## Work order
Pick out each line of the records in which the word "period" appears.

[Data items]
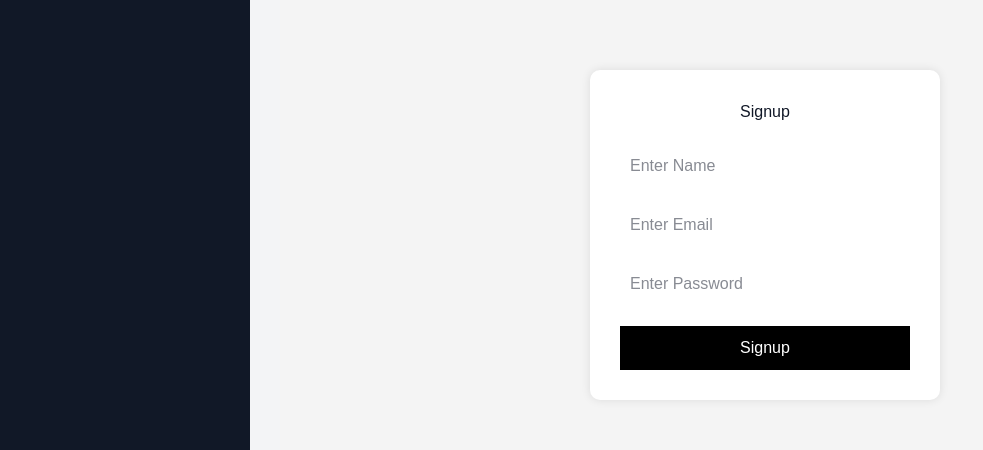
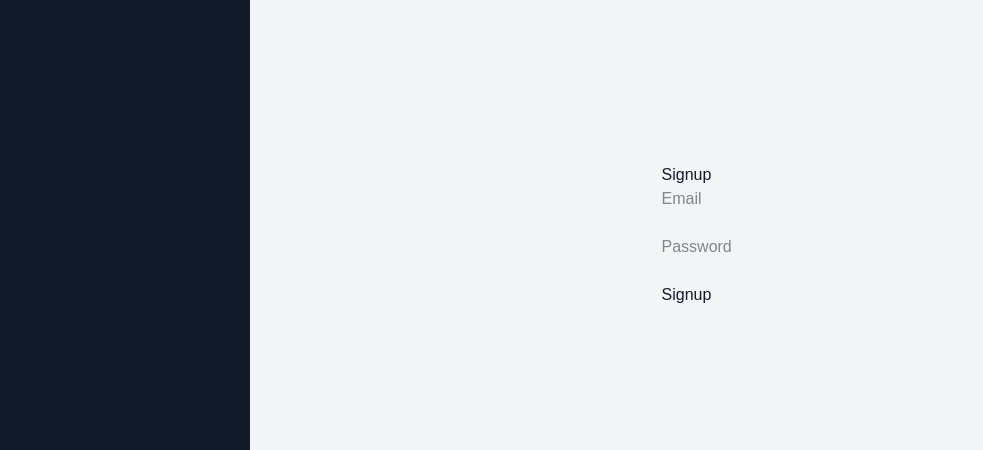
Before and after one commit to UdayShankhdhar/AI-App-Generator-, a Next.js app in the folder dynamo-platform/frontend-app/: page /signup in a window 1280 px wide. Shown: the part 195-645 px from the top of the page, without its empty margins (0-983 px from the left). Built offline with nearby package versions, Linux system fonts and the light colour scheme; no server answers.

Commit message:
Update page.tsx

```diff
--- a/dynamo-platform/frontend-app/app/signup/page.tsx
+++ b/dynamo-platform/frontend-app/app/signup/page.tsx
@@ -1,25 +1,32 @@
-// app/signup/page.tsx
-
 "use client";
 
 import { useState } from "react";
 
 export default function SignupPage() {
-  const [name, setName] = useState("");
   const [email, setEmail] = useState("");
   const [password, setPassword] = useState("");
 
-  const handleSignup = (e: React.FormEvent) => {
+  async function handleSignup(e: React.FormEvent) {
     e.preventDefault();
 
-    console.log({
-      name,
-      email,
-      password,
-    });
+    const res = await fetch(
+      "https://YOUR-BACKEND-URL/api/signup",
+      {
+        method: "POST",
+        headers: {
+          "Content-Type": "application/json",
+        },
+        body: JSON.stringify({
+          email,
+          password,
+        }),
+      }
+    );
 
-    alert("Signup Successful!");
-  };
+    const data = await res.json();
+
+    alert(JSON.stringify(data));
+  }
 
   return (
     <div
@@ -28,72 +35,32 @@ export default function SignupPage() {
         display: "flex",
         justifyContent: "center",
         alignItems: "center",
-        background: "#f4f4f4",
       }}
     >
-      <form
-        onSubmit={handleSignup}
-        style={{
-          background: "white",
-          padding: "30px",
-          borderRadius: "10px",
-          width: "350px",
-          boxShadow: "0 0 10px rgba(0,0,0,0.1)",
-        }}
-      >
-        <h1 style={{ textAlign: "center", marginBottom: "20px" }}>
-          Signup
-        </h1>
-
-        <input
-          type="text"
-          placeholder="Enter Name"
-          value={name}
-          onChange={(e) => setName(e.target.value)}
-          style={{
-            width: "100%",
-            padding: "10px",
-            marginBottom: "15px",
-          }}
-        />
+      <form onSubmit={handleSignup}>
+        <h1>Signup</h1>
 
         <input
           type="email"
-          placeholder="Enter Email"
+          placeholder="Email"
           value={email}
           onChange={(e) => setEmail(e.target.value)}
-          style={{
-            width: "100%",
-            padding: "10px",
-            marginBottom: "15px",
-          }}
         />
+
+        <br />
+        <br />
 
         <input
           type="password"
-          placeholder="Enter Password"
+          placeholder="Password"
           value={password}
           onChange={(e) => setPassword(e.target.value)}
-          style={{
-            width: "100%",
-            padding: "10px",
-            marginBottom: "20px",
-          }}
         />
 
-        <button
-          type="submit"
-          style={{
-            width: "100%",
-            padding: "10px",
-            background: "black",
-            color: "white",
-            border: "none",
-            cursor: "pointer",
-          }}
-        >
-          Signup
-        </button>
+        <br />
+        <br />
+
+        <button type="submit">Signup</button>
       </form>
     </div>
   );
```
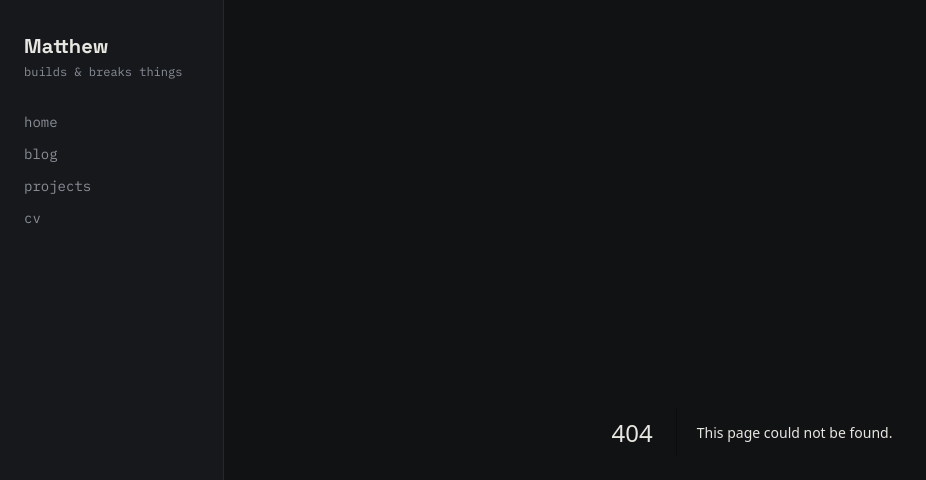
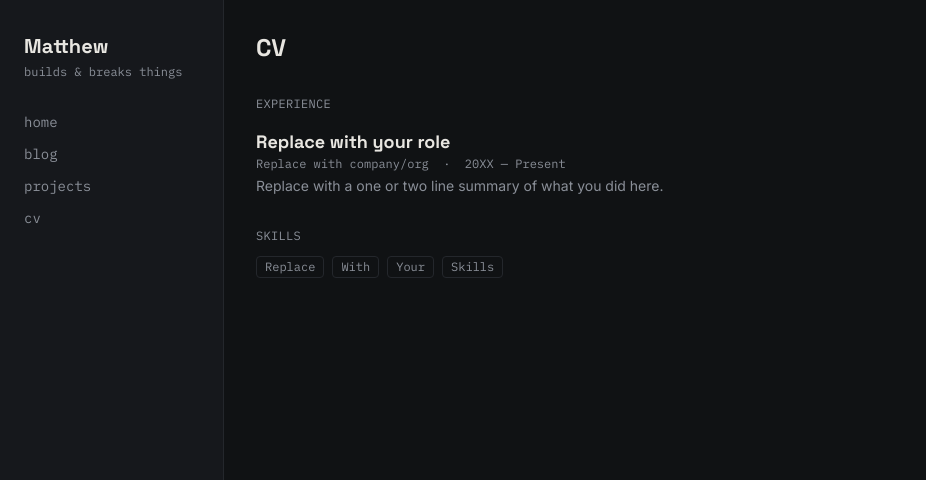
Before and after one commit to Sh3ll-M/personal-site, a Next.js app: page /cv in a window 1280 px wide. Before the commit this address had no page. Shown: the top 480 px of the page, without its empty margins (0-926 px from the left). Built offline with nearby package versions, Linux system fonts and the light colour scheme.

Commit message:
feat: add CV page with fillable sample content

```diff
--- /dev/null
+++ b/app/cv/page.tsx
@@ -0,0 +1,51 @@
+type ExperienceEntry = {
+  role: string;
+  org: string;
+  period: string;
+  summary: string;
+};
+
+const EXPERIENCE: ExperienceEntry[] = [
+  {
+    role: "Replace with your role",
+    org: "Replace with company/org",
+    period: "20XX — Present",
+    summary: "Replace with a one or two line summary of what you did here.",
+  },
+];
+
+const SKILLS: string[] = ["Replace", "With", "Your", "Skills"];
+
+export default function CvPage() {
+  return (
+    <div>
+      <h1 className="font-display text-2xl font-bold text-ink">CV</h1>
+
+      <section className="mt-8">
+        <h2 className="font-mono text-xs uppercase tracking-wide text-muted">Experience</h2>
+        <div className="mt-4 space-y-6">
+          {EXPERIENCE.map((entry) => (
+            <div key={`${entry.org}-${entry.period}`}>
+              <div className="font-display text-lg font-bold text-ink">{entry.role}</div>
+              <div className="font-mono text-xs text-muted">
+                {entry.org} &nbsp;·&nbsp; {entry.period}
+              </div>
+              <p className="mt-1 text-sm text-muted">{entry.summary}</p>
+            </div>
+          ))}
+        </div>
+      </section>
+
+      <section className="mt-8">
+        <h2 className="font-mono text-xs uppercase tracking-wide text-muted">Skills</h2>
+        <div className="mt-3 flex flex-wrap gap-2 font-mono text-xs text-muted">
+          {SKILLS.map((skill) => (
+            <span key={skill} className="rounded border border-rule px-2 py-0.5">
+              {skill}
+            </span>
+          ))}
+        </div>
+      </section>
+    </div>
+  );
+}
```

...

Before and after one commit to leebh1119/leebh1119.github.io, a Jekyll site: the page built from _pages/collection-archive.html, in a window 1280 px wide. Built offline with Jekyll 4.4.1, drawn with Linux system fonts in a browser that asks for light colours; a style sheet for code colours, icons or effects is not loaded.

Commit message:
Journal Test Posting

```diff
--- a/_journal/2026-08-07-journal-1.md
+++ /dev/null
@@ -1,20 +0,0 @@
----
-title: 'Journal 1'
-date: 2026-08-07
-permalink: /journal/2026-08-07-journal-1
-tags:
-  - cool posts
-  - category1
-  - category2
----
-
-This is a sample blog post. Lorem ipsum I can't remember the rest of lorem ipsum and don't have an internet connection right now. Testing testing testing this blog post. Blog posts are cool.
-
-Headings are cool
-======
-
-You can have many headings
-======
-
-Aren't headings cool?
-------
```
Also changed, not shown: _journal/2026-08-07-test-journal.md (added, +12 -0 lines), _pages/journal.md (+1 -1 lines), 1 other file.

...

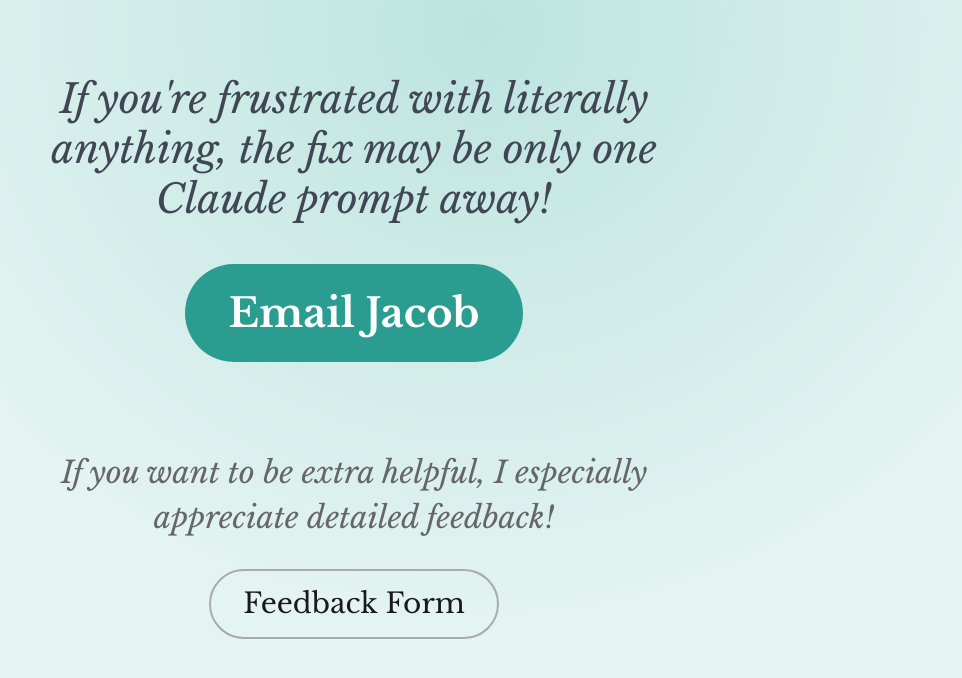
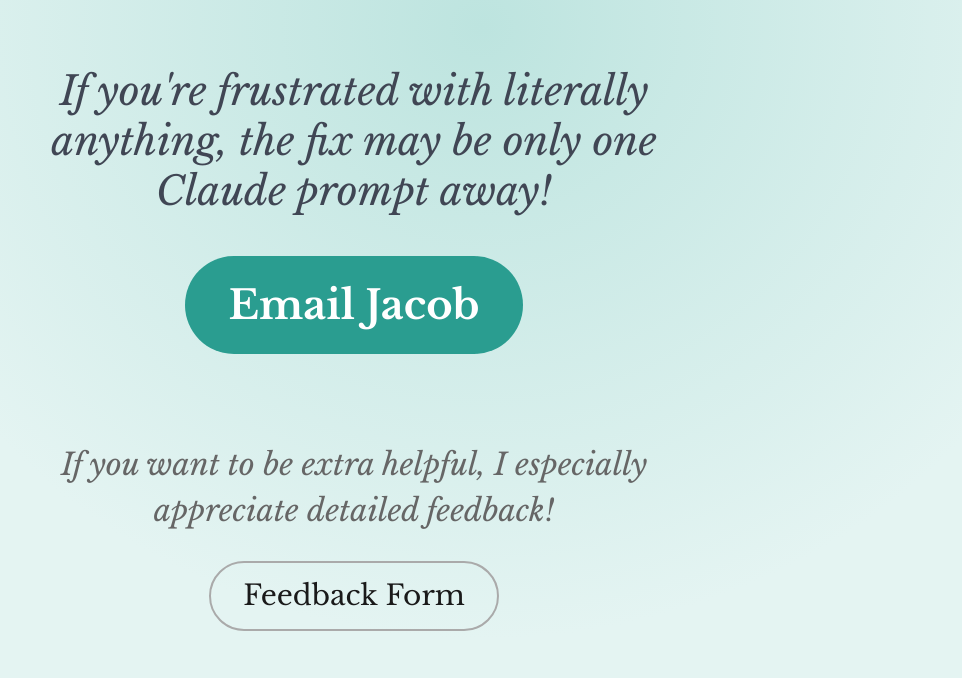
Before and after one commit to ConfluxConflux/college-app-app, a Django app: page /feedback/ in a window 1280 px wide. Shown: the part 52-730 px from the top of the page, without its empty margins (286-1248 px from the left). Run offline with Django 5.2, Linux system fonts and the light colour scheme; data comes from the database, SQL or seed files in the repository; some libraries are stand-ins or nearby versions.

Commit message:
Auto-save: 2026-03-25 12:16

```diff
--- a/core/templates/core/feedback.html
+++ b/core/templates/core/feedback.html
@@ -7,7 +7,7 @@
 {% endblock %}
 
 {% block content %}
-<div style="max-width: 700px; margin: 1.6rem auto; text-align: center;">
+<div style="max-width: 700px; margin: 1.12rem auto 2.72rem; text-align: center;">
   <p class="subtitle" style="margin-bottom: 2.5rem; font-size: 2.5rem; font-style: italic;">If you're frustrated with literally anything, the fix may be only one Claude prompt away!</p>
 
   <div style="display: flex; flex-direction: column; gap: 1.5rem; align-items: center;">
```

## Response area
+  period: string;
+    period: "20XX — Present",
+            <div key={`${entry.org}-${entry.period}`}>
+                {entry.org} &nbsp;·&nbsp; {entry.period}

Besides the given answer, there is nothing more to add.